There was beautiful orange sunrise. I was paddling by 6:30.
Although the current was significant I was making steady progress. The river was braided, often with two or more channels split up by sandy islands, with some channels dead ends.
Looking ahead I saw at least two channel options. I consulted the GPS app on my iPhone. I realized again how dramatically the channels change. It showed me on the left side, I was actually on the right.
There was a spot where I had to sprint through some very fast water on a corner. I dug in. Compared to the water I was flying. I glanced at the bank and found I was going backwards. Cautiously I angled slightly across as I got slowly swept downstream. On the other side I jumped out and started walking my boat upstream.
In places there was quicksand. The current moved the sand out from under my feet and I could feel myself sinking. No danger though, hanging onto the boat. For about 45 minutes I walked the kayak along one bank until it got too deep. Again I had to paddle across very fast water, then walked the kayak up the other side. I knew the railroad bridge marked the Niobrara so as I approached it I watched for the channel where the Missouri split off. Finally I could see: the Missouri had already split off. I was going up the Niobrara.
That was a significant bummer, and confusing. How did I miss the confluence? I knew it wasn’t far away, it had to be on this side of the line of bluffs, less than a mile away.
The good news is I got to paddle downstream for a few hundred yards. I saw what looked like a side channel of the Missouri, but after a mile found it was the main river. I’m not surprised I got fooled. The Niobrara had much more current.
The Missouri was running clearer now. The Niobrara famously runs full of silt and debris. Now I was paddling in much slower current so I made steady progress.
There were lots of eagles hanging out around the long ridge on the NE side of the river.
I stopped at Verdel landing for water but the pump wasn’t working. I’ve got enough anyway. My mostly headwind turned into a sidewind. I used the high bank to escape it. For many miles there were cliffy bluffs on the left. With the moderate current I was making good miles. I stopped for a break on the fine gravelly shore. It was in the 80s so it was great having the shade of the cliffs.
I had to get out and drag the boat through shallow water in places. Something I’ll be doing a lot I’m sure.
I had to paddle a mile or two more than planned to find a good campsite. I must have come about 24 miles today! Colter

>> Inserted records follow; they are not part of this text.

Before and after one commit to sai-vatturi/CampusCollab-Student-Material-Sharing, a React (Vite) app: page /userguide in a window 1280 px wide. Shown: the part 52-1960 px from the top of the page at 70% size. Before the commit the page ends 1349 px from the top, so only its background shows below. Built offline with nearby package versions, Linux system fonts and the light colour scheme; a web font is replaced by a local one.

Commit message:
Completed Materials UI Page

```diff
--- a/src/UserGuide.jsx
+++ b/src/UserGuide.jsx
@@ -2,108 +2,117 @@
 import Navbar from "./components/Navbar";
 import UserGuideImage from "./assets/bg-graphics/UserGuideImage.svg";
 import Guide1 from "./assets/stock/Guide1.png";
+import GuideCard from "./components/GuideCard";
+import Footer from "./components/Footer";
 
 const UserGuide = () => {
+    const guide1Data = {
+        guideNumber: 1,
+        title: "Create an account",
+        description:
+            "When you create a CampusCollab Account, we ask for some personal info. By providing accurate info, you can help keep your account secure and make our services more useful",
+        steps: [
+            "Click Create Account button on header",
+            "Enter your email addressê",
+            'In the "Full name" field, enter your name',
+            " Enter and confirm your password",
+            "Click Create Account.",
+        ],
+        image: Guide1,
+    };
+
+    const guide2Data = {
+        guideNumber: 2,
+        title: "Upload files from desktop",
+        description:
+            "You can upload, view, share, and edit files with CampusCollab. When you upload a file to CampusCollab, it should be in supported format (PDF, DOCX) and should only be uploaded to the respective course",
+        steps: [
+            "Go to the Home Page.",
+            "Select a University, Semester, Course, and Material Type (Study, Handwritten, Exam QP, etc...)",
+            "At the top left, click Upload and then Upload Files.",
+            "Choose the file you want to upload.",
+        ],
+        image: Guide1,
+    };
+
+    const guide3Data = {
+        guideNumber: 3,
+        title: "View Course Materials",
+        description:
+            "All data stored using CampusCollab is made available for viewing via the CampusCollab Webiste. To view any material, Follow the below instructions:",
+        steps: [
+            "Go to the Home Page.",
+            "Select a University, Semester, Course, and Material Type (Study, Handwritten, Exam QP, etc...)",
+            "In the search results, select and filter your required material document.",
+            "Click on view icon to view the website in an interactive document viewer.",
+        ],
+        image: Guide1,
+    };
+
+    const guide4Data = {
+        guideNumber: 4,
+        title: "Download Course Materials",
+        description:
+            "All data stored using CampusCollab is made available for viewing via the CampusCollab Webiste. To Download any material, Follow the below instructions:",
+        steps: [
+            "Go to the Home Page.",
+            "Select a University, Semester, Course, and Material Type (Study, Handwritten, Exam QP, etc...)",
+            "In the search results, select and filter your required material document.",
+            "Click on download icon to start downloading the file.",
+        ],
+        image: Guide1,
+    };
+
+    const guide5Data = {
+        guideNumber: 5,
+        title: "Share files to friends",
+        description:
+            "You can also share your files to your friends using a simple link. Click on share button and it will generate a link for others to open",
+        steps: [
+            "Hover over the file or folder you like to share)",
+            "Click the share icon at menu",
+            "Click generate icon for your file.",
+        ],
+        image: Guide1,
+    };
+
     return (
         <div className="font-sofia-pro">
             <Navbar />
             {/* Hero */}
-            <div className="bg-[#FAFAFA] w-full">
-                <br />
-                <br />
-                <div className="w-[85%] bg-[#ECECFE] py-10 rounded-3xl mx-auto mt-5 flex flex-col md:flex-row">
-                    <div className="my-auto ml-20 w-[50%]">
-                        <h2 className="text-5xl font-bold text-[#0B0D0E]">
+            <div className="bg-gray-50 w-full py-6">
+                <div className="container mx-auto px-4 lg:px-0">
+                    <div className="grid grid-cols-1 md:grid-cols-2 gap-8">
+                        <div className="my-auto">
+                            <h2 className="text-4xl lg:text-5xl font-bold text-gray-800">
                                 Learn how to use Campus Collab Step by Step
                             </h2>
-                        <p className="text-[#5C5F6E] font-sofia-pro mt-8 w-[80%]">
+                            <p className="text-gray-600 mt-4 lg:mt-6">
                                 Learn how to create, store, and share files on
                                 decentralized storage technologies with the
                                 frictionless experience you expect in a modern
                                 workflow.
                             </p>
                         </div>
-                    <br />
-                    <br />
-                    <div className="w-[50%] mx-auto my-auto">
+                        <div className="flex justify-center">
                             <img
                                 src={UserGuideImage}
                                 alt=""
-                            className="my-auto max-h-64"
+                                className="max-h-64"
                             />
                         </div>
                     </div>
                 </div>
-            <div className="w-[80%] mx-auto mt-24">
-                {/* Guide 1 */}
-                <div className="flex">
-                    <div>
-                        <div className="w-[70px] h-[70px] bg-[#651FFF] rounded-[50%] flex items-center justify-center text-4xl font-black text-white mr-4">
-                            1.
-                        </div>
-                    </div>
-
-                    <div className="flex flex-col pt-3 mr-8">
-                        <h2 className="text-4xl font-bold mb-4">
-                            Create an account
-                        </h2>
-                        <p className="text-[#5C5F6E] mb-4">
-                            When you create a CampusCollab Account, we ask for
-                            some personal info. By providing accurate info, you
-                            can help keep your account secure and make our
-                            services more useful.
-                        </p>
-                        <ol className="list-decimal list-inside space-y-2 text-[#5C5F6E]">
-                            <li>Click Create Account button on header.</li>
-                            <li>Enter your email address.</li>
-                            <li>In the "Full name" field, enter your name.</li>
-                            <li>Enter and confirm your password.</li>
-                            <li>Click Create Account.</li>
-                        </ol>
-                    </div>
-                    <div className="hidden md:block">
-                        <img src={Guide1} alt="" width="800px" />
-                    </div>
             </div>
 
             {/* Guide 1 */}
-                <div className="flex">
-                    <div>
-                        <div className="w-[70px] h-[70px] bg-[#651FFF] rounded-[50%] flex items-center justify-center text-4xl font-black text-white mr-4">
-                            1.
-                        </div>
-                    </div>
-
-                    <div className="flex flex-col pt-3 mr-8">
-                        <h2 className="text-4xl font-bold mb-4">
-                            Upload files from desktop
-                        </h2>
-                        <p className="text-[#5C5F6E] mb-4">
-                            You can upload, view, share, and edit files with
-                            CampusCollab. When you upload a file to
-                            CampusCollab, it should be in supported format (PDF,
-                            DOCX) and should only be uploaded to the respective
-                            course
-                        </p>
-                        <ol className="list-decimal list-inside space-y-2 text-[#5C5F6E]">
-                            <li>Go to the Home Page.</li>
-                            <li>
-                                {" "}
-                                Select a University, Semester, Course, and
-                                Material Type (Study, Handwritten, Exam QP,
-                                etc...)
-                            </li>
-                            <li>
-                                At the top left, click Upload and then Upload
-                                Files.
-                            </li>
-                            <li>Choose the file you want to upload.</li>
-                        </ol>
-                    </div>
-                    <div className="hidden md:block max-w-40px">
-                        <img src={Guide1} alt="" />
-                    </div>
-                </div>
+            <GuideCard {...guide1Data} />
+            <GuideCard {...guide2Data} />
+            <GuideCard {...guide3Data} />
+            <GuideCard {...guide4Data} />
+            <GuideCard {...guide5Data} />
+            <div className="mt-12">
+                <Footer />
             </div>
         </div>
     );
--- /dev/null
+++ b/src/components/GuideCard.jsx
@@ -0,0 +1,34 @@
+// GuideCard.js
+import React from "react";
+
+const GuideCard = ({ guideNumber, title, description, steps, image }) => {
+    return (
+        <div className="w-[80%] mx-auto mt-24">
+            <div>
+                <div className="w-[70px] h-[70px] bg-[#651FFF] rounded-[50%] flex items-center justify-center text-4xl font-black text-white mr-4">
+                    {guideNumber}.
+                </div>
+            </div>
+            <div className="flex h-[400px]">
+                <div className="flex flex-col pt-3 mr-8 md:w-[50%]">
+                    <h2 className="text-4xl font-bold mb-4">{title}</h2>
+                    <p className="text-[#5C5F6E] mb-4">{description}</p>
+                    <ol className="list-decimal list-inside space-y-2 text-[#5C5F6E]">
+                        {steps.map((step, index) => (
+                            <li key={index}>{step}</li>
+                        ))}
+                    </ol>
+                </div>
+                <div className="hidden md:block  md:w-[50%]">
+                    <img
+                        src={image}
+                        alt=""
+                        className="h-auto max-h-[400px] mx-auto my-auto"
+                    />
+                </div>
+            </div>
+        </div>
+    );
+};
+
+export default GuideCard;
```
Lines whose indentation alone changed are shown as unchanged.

4th September Tuesday 1804 a verry Cold wind from the S. S. E, we Set out early and proceeded on the mouth of a Small Creek in a bend to the L. S. Called White lime, at 11/ 2 miles higher up passed a large Creek on the L. S. Called or white paint between those two Creeks (the latter of which is abt. 30 yds. wide) we passed under a Bluff of red Ceeder, at 4 mes. 1/ 2 passed the mouth of the River Que Courre (rapid R) on the L. S. and Came to a Short distance above, this River is 152 yards wide at the mouth & 4 feet Deep Throwing out Sands like the Platt (only Corser) forming forming bars in its mouth… [NiobaraRiver] Clark
Trip overview and route map with position updates: